If you are looking for a good documentary to watch that celebrates the achievements of Indigenous people, consider checking out Rumble: The Indians Who Rocked the World on Kanopy, a film database that we subscribe to at the Alexander College Library. If you are interested in discovering more music by Indigenous artists, Indigenous Music has a great collection of musical artists to explore, or if you are interested in some good books to read, CBC Books has compiled a list of must-reads by Indigenous authors that can be found on this page.
For those who are interested in discovering First Nations art pieces around BC, the North Shore Culture Compass Map allows visitors to view listings of Indigenous art all across B.C. If you are looking for some virtual learning from home, the Squamish Lil’wat Cultural Centre has put together a variety of resources on different aspects of Indigenous life and culture that can be enjoyed online.
The library has also put together a study guide on Indigenous Studies if you would like to learn more about the Indigenous peoples of Canada and their history, as well as topics relevant to them in the past and present. This guide includes books, eBooks, videos, and more that you can access from AC Library!
Pixel1, Mural, n.d., photograph, Pixabay, https://pixabay.com/photos/mural-native-indian-art-building-657972/.
Vanoc, Day 95 First nations representatives drum as the flame enters in New Aiyansh, British Columbia, February 1, 2020, photograph, New Aiyansh, British Columbia, https://searcharchives.vancouver.ca/day-95-first-nations-representatives-drum-as-the-flame-enters-in-new-aiyansh-british-columbia.
Vanoc, Day 97 First Nations welcome the flame to their community with a traditional dance in Kwakiutl’s Long House in British Columbia, British Columbia, https://searcharchives.vancouver.ca/day-97-first-nations-welcome-the-flame-to-their-community-with-a-tradtional-dance-in-kwakiutls-long-house-in-british-columbia-2.
“National Indigenous Peoples Day,” Government of Canada, last modified June 1, 2021, https://www.rcaanc-cirnac.gc.ca/eng/1100100013248/1534872397533.

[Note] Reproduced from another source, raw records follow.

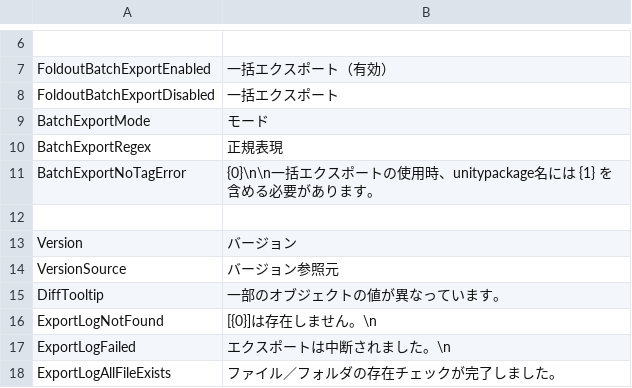
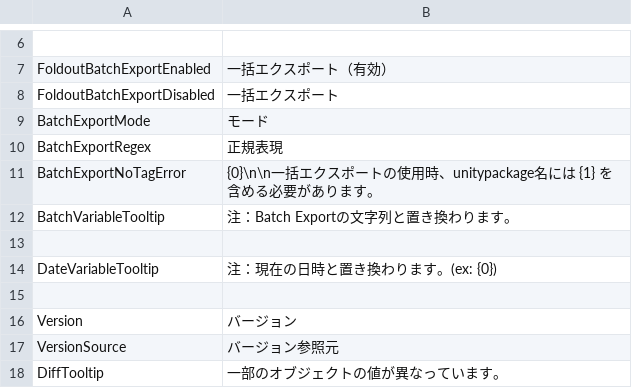
Before and after one commit to SleetCat123/MizoresUnityPackageExporter, a CSV file: Assets/Mizore_Nekoyanagi/Util/MizoresPackageExporter/Texts/Resources/MizoresPackageExporter/jp.csv, drawn as a sheet; only a part is shown, gaps mark what is left out; the shorter side is filled out with more unchanged rows.

Commit message:
variablesに%batch%を表示するように・%date%の表示に説明を追加

```diff
--- a/Assets/Mizore_Nekoyanagi/Util/MizoresPackageExporter/Texts/Resources/MizoresPackageExporter/jp.csv
+++ b/Assets/Mizore_Nekoyanagi/Util/MizoresPackageExporter/Texts/Resources/MizoresPackageExporter/jp.csv
@@ -11,2 +11,5 @@ BatchExportRegex,正規表現
 BatchExportNoTagError,{0}\n\n一括エクスポートの使用時、unitypackage名には {1} を含める必要があります。
+BatchVariableTooltip,注：Batch Exportの文字列と置き換わります。
+
+DateVariableTooltip,注：現在の日時と置き換わります。(ex: {0})
 
```
Also changed, not shown: Assets/Mizore_Nekoyanagi/Util/MizoresPackageExporter/Texts/Resources/MizoresPackageExporter/en.csv, 3 other files.
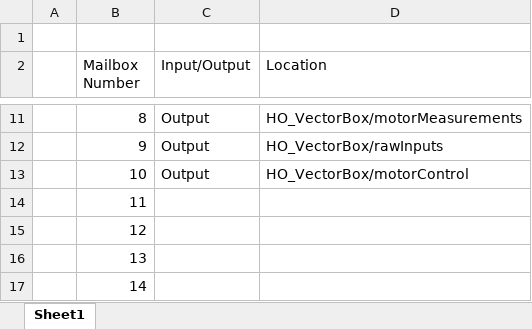
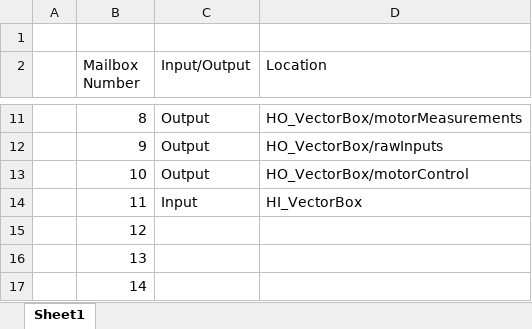
Before and after one commit to msfrt/ETC-Development, an Excel workbook: matlab_code/etc_benchTest/CANmailboxUsage.xlsx, sheet Sheet1, drawn as a sheet; only a part is shown, gaps mark what is left out; values as stored, in another font and other column widths than the file's, no borders; the diff names each change by its address in the sheet, - before the commit and + after, or states it on an @@ line.

Commit message:
Update control so ETC can accept a throttle input from the vector box

```diff
--- a/matlab_code/etc_benchTest/CANmailboxUsage.xlsx (sheet Sheet1)
+++ b/matlab_code/etc_benchTest/CANmailboxUsage.xlsx (sheet Sheet1)
-C14 (Input/Output): (empty)
+C14 (Input/Output): Input
-D14 (Location): (empty)
+D14 (Location): HI_VectorBox
```
Also changed, not shown: 7 other files.
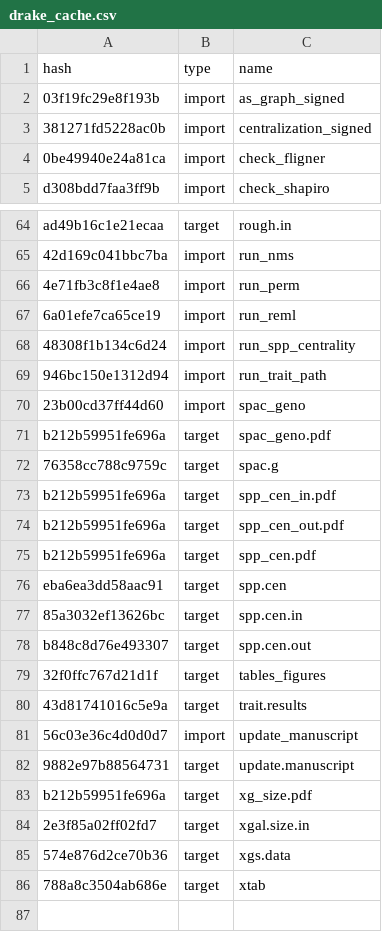
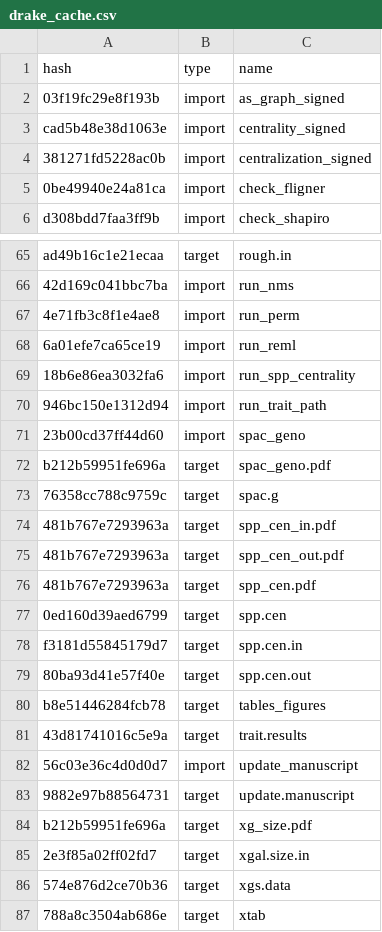
Before and after one commit to ECGen/comgen, a CSV file: drake_cache.csv, drawn as a sheet; only a part is shown, gaps mark what is left out.

```diff
--- a/drake_cache.csv
+++ b/drake_cache.csv
@@ -2,2 +2,3 @@ hash,type,name
 03f19fc29e8f193b,import,as_graph_signed
+cad5b48e38d1063e,import,centrality_signed
 381271fd5228ac0b,import,centralization_signed
@@ -67,3 +68,3 @@ ad49b16c1e21ecaa,target,rough.in
 6a01efe7ca65ce19,import,run_reml
-48308f1b134c6d24,import,run_spp_centrality
+18b6e86ea3032fa6,import,run_spp_centrality
 946bc150e1312d94,import,run_trait_path
@@ -72,9 +73,9 @@ b212b59951fe696a,target,spac_geno.pdf
 76358cc788c9759c,target,spac.g
-b212b59951fe696a,target,spp_cen_in.pdf
-b212b59951fe696a,target,spp_cen_out.pdf
-b212b59951fe696a,target,spp_cen.pdf
-eba6ea3dd58aac91,target,spp.cen
-85a3032ef13626bc,target,spp.cen.in
-b848c8d76e493307,target,spp.cen.out
-32f0ffc767d21d1f,target,tables_figures
+481b767e7293963a,target,spp_cen_in.pdf
+481b767e7293963a,target,spp_cen_out.pdf
+481b767e7293963a,target,spp_cen.pdf
+0ed160d39aed6799,target,spp.cen
+f3181d55845179d7,target,spp.cen.in
+80ba93d41e57f40e,target,spp.cen.out
+b8e51446284fcb78,target,tables_figures
 43d81741016c5e9a,target,trait.results
```
Also changed, not shown: 5 other files.
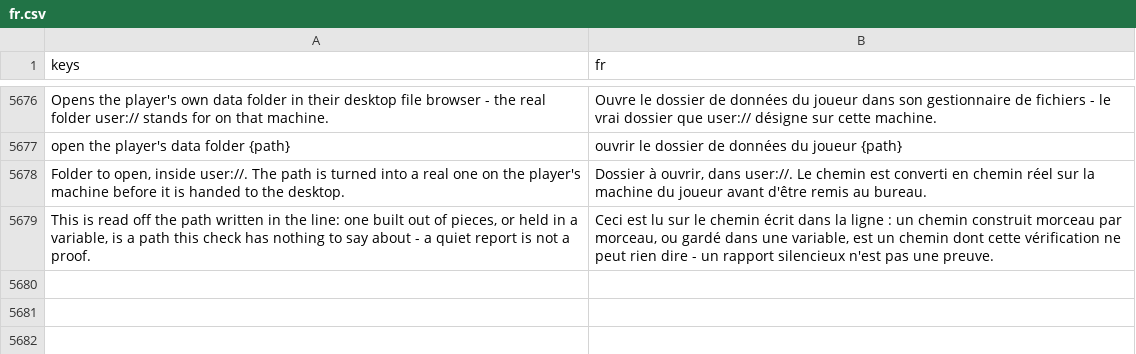
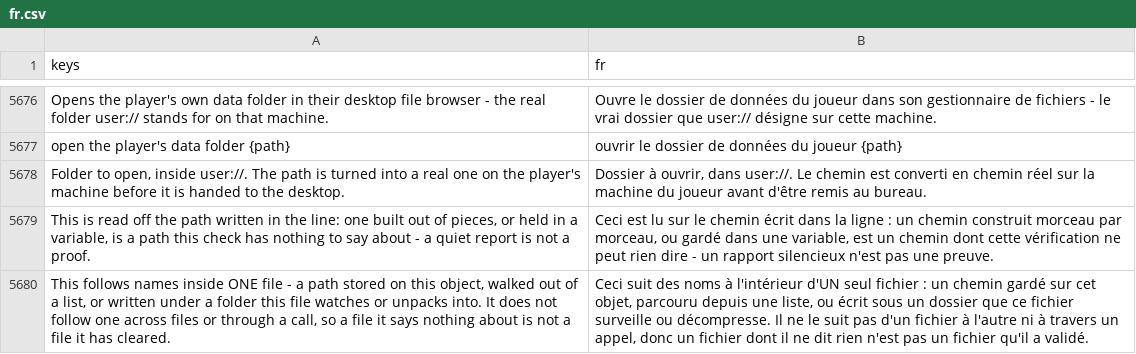
Before and after one commit to SalmanShhh/Godot-EventSheet-Visual-Scripting, a CSV file: addons/eventsheet/translations/fr.csv, drawn as a sheet; only a part is shown, gaps mark what is left out.

```diff
--- a/addons/eventsheet/translations/fr.csv
+++ b/addons/eventsheet/translations/fr.csv
@@ -5703 +5703,2 @@ open the player's data folder {path},ouvrir le dossier de données du joueur {pa
 "This is read off the path written in the line: one built out of pieces, or held in a variable, is a path this check has nothing to say about - a quiet report is not a proof.","Ceci est lu sur le chemin écrit dans la ligne : un chemin construit morceau par morceau, ou gardé dans une variable, est un chemin dont cette vérification ne peut rien dire - un rapport silencieux n'est pas une preuve."
+"This follows names inside ONE file - a path stored on this object, walked out of a list, or written under a folder this file watches or unpacks into. It does not follow one across files or through a call, so a file it says nothing about is not a file it has cleared.","Ceci suit des noms à l'intérieur d'UN seul fichier : un chemin gardé sur cet objet, parcouru depuis une liste, ou écrit sous un dossier que ce fichier surveille ou décompresse. Il ne le suit pas d'un fichier à l'autre ni à travers un appel, donc un fichier dont il ne dit rien n'est pas un fichier qu'il a validé."
```
Also changed, not shown: addons/eventsheet/translations/de.csv, addons/eventsheet/translations/es.csv, 11 other files.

“11 Ways to Virtually Celebrate National Indigenous Peoples Day.” Working Effectively with Indigenous Peoples (blog). June 2, 2020. https://www.ictinc.ca/blog/11-ways-to-virtually-celebrate-national-indigenous-peoples-day.
Hayley Zimak, “Resilience and belonging: 7 artists reflect on National Indigenous History Month,” CBC News, last modified June 15, 2021, https://www.cbc.ca/news/canada/ottawa/community/celebrate-nihm-artists-1.6055865.
Elisia Seeber, “How to celebrate National Indigenous History Month on the North Shore and beyond,” Vancouver is Awesome, last modified June 1, 2021, https://www.vancouverisawesome.com/events-and-entertainment/how-to-celebrate-national-indigenous-history-month-on-the-north-shore-and-beyond-bc-north-vancouver-3817672.